Give a faithful, exact copy of all entries, minus the images.

(Version comparison data)

════════

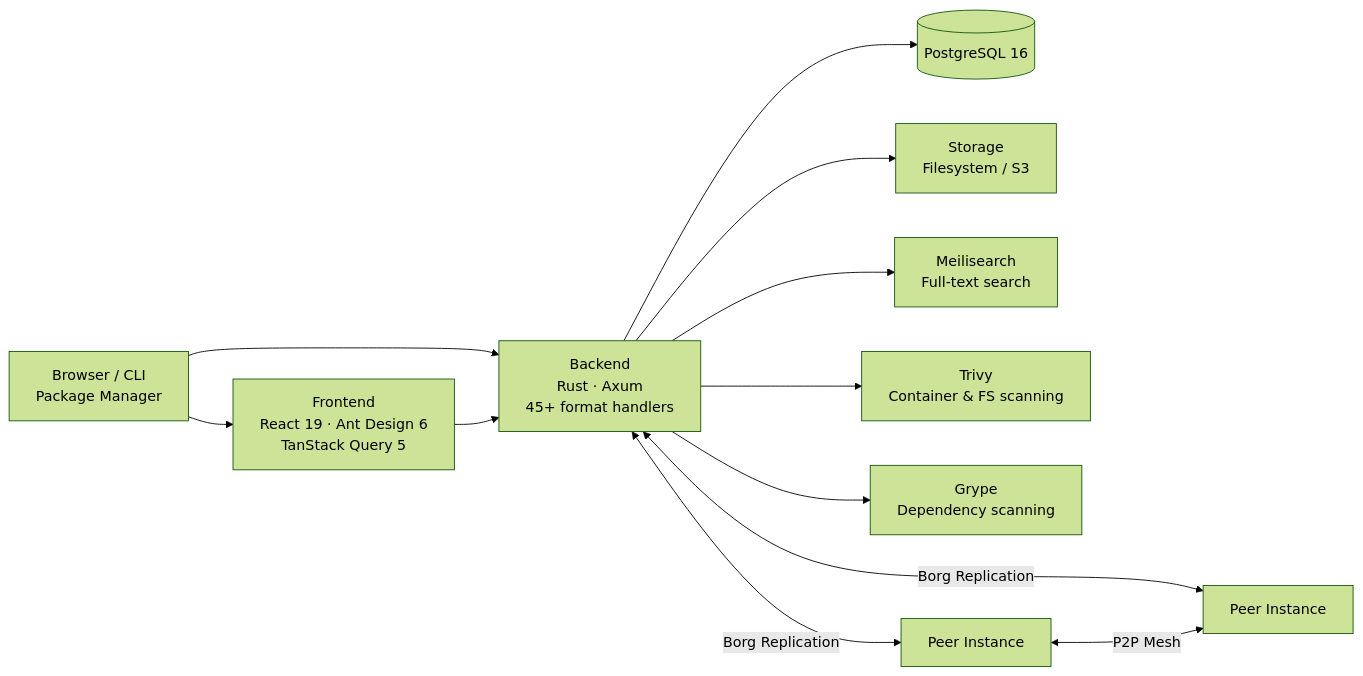
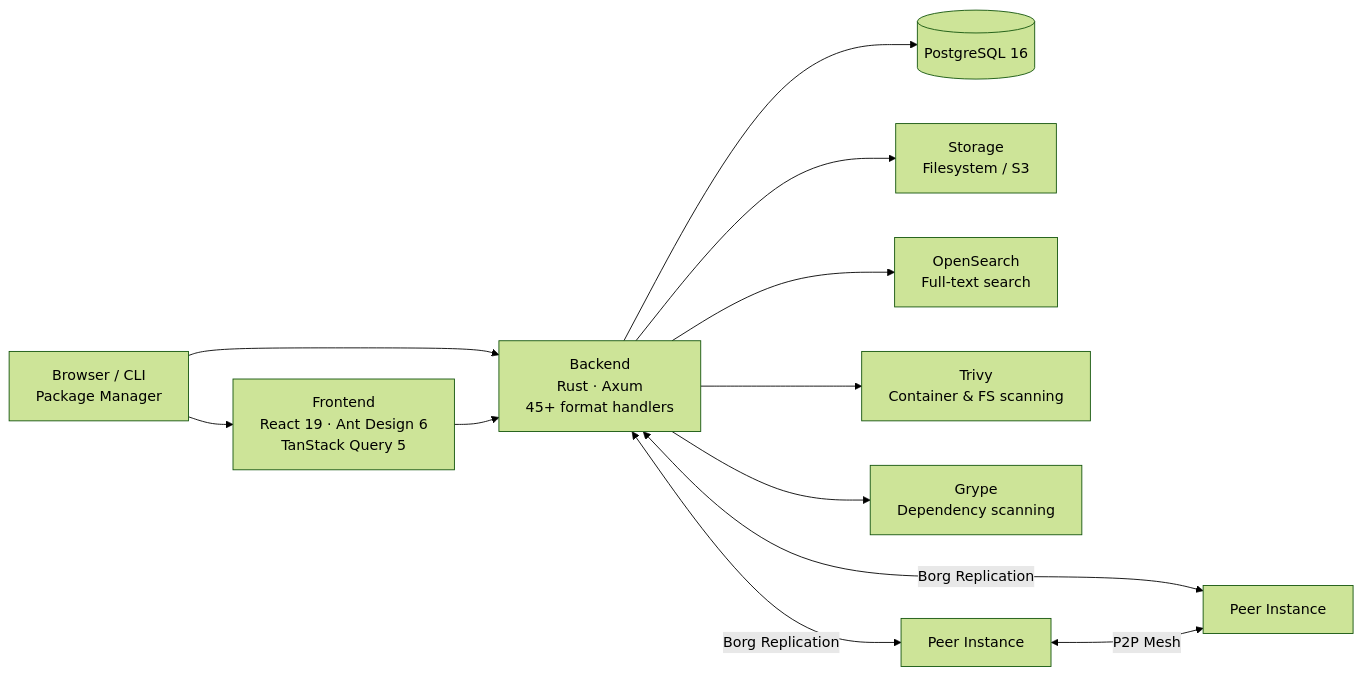
One commit to artifact-keeper/artifact-keeper-site changed the first of 6 diagrams in src/content/docs/docs/getting-started/architecture.mdx. Above: the diagram before and after it, drawn with Mermaid (forest theme). The commit also changed other lines of this file and 15 other files, not shown here.

First line of the commit message:
docs: update search backend docs from Meilisearch to OpenSearch (#59)

````diff
--- a/src/content/docs/docs/getting-started/architecture.mdx
+++ b/src/content/docs/docs/getting-started/architecture.mdx
@@ -10,25 +10,25 @@
 ```mermaid
 graph LR
     Client["Browser / CLI<br/>Package Manager"]
     Frontend["Frontend<br/>React 19 · Ant Design 6<br/>TanStack Query 5"]
     Backend["Backend<br/>Rust · Axum<br/>45+ format handlers"]
     DB[(PostgreSQL 16)]
     Storage["Storage<br/>Filesystem / S3"]
-    Meili["Meilisearch<br/>Full-text search"]
+    Search["OpenSearch<br/>Full-text search"]
     Trivy["Trivy<br/>Container & FS scanning"]
     Grype["Grype<br/>Dependency scanning"]
     Peer1["Peer Instance"]
     Peer2["Peer Instance"]
 
     Client --> Frontend
     Client --> Backend
     Frontend --> Backend
     Backend --> DB
     Backend --> Storage
-    Backend --> Meili
+    Backend --> Search
     Backend --> Trivy
     Backend --> Grype
     Backend <-->|Borg Replication| Peer1
     Backend <-->|Borg Replication| Peer2
     Peer1 <-->|P2P Mesh| Peer2
 ```
````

════════

> _SOLUTION_:
One commit to artifact-keeper/artifact-keeper-site changed the first of 6 diagrams in src/content/docs/docs/getting-started/architecture.mdx. Above: the diagram before and after it, drawn with Mermaid (forest theme). The commit also changed other lines of this file and 15 other files, not shown here.

First line of the commit message:
docs: update search backend docs from Meilisearch to OpenSearch (#59)

````diff
--- a/src/content/docs/docs/getting-started/architecture.mdx
+++ b/src/content/docs/docs/getting-started/architecture.mdx
@@ -10,25 +10,25 @@
 ```mermaid
 graph LR
     Client["Browser / CLI<br/>Package Manager"]
     Frontend["Frontend<br/>React 19 · Ant Design 6<br/>TanStack Query 5"]
     Backend["Backend<br/>Rust · Axum<br/>45+ format handlers"]
     DB[(PostgreSQL 16)]
     Storage["Storage<br/>Filesystem / S3"]
-    Meili["Meilisearch<br/>Full-text search"]
+    Search["OpenSearch<br/>Full-text search"]
     Trivy["Trivy<br/>Container & FS scanning"]
     Grype["Grype<br/>Dependency scanning"]
     Peer1["Peer Instance"]
     Peer2["Peer Instance"]
 
     Client --> Frontend
     Client --> Backend
     Frontend --> Backend
     Backend --> DB
     Backend --> Storage
-    Backend --> Meili
+    Backend --> Search
     Backend --> Trivy
     Backend --> Grype
     Backend <-->|Borg Replication| Peer1
     Backend <-->|Borg Replication| Peer2
     Peer1 <-->|P2P Mesh| Peer2
 ```
````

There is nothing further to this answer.